The effect of nitrate supplementation on arterial blood gases, haemoglobin fractions and heart rate in Bos indicus cattle after exerciseI. Benu A B , L. A. Fitzpatrick A , M. J. Callaghan C , N. Tomkins D and A. J. Parker A E F
A College of Public Health, Medical and Veterinary Science, James Cook University, Qld 4811, Australia.
B Faculty of Animal Science, The University of Nusa Cendana, Kupang NTT, Indonesia.
C Ridley AgriProducts Pty Ltd, Toowong, Brisbane, Qld 4066, Australia.
D Meat and Livestock Australia, 527 Gregory Terrace, Fortitude Valley, Qld 4006, Australia.
E Department of Animal Science, The Ohio State University Wooster, OH 44691, USA.
F Corresponding author. Email: email@example.com
Animal Production Science - https://doi.org/10.1071/AN16162
Submitted: 15 March 2016 Accepted: 20 January 2017 Published online: 15 March 2017

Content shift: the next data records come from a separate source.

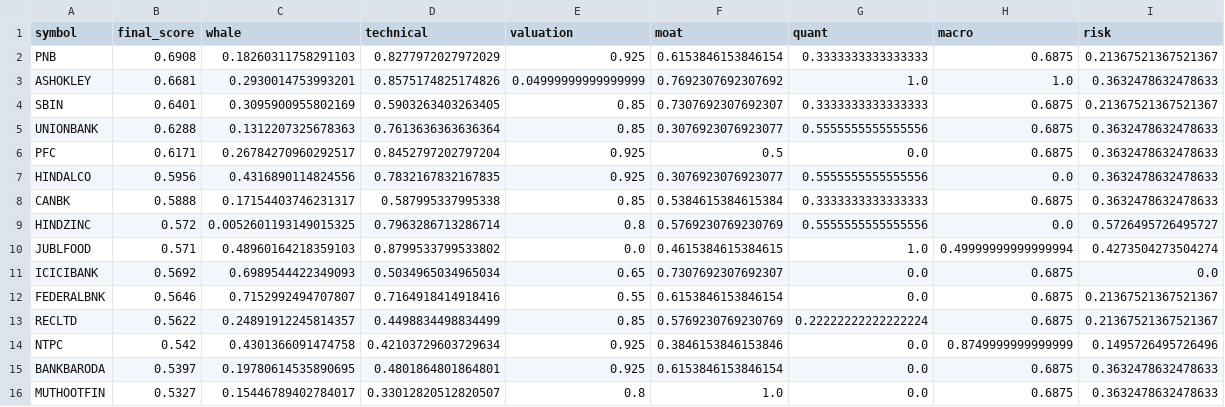
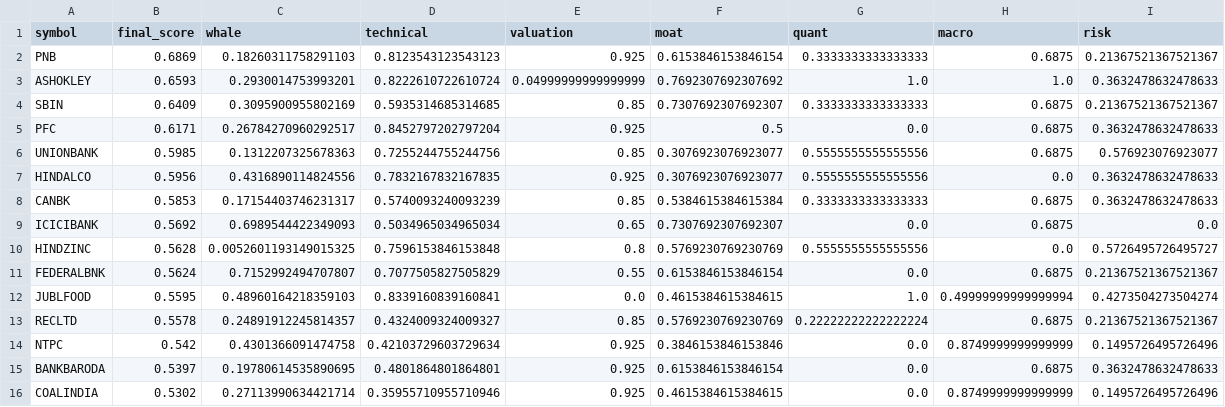
Before and after one commit to samir285-lang/whalewatch-alpha, a CSV file: output/fando_stocks_top15.csv, drawn as a sheet.

```diff
--- a/output/fando_stocks_top15.csv
+++ b/output/fando_stocks_top15.csv
@@ -1,16 +1,16 @@
 symbol,final_score,whale,technical,valuation,moat,quant,macro,risk
-PNB,0.6908,0.18260311758291103,0.8277972027972029,0.925,0.6153846153846154,0.3333333333333333,0.6875,0.21367521367521367
-ASHOKLEY,0.6681,0.2930014753993201,0.8575174825174826,0.04999999999999999,0.7692307692307692,1.0,1.0,0.3632478632478633
-SBIN,0.6401,0.3095900955802169,0.5903263403263405,0.85,0.7307692307692307,0.3333333333333333,0.6875,0.21367521367521367
-UNIONBANK,0.6288,0.1312207325678363,0.7613636363636364,0.85,0.3076923076923077,0.5555555555555556,0.6875,0.3632478632478633
+PNB,0.6869,0.18260311758291103,0.8123543123543123,0.925,0.6153846153846154,0.3333333333333333,0.6875,0.21367521367521367
+ASHOKLEY,0.6593,0.2930014753993201,0.8222610722610724,0.04999999999999999,0.7692307692307692,1.0,1.0,0.3632478632478633
+SBIN,0.6409,0.3095900955802169,0.5935314685314685,0.85,0.7307692307692307,0.3333333333333333,0.6875,0.21367521367521367
 PFC,0.6171,0.26784270960292517,0.8452797202797204,0.925,0.5,0.0,0.6875,0.3632478632478633
+UNIONBANK,0.5985,0.1312207325678363,0.7255244755244756,0.85,0.3076923076923077,0.5555555555555556,0.6875,0.576923076923077
 HINDALCO,0.5956,0.4316890114824556,0.7832167832167835,0.925,0.3076923076923077,0.5555555555555556,0.0,0.3632478632478633
-CANBK,0.5888,0.17154403746231317,0.587995337995338,0.85,0.5384615384615384,0.3333333333333333,0.6875,0.3632478632478633
-HINDZINC,0.572,0.0052601193149015325,0.7963286713286714,0.8,0.5769230769230769,0.5555555555555556,0.0,0.5726495726495727
-JUBLFOOD,0.571,0.48960164218359103,0.8799533799533802,0.0,0.4615384615384615,1.0,0.49999999999999994,0.4273504273504274
+CANBK,0.5853,0.17154403746231317,0.5740093240093239,0.85,0.5384615384615384,0.3333333333333333,0.6875,0.3632478632478633
 ICICIBANK,0.5692,0.6989544422349093,0.5034965034965034,0.65,0.7307692307692307,0.0,0.6875,0.0
-FEDERALBNK,0.5646,0.7152992494707807,0.7164918414918416,0.55,0.6153846153846154,0.0,0.6875,0.21367521367521367
-RECLTD,0.5622,0.24891912245814357,0.4498834498834499,0.85,0.5769230769230769,0.22222222222222224,0.6875,0.21367521367521367
+HINDZINC,0.5628,0.0052601193149015325,0.7596153846153848,0.8,0.5769230769230769,0.5555555555555556,0.0,0.5726495726495727
+FEDERALBNK,0.5624,0.7152992494707807,0.7077505827505829,0.55,0.6153846153846154,0.0,0.6875,0.21367521367521367
+JUBLFOOD,0.5595,0.48960164218359103,0.8339160839160841,0.0,0.4615384615384615,1.0,0.49999999999999994,0.4273504273504274
+RECLTD,0.5578,0.24891912245814357,0.4324009324009327,0.85,0.5769230769230769,0.22222222222222224,0.6875,0.21367521367521367
 NTPC,0.542,0.4301366091474758,0.42103729603729634,0.925,0.3846153846153846,0.0,0.8749999999999999,0.1495726495726496
 BANKBARODA,0.5397,0.19780614535890695,0.4801864801864801,0.925,0.6153846153846154,0.0,0.6875,0.3632478632478633
-MUTHOOTFIN,0.5327,0.15446789402784017,0.33012820512820507,0.8,1.0,0.0,0.6875,0.3632478632478633
+COALINDIA,0.5302,0.27113990634421714,0.35955710955710946,0.925,0.4615384615384615,0.0,0.8749999999999999,0.1495726495726496
```
Also changed, not shown: output/all_nse_top15.csv, output/nifty_100_top15.csv, 2 other files.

The objective of this study was to investigate the effects of nitrate treatment on the arterial blood gas and haemoglobin fractions from Bos indicus steers after exercise. Bos indicus steers (n = 12; mean bodyweight ± s.e.m., 397 kg ± 10.84 kg) were used in this experiment to investigate the effects of three dose rates of nitrate salts (0, 30 or 50 g of nitrate/day) on arterial blood gases, methaemoglobin concentration, carboxyhaemoglobin concentration, oxyhaemoglobin concentration, total haemoglobin concentration, haematocrit, heart rate, and respiratory rate after exercise. Increasing the dose rate of nitrate resulted in a decrease in the partial pressure of oxygen (P = 0.004) in blood. Steers treated with 50 g nitrate/day had a decrease in oxyhaemoglobin concentration (P = 0.001) and a concomitant increase in methaemoglobin (P = 0.001) and carboxyhaemoglobin (P = 0.001) compared with steers treated with 0 or 30 g nitrate/day. Steers dosed with 50 g of nitrate had greater heart rates immediately after the exercise regimen compared with the steers dosed with 30 g of nitrate (P = 0.043) or no nitrate (P = 0.018). There was no difference between treatments for respiratory rate (P = 0.673) or rectal temperature (P = 0.207) after the exercise regimen. Feeding nitrate to Bos indicus cattle results in a decrease in the oxygen carrying capacity of their blood. It is likely that doses of nitrate greater than 50 g per day for this class of animal could induce hypoxaemic trauma if cattle have exercise imposed after consuming a nitrate supplement.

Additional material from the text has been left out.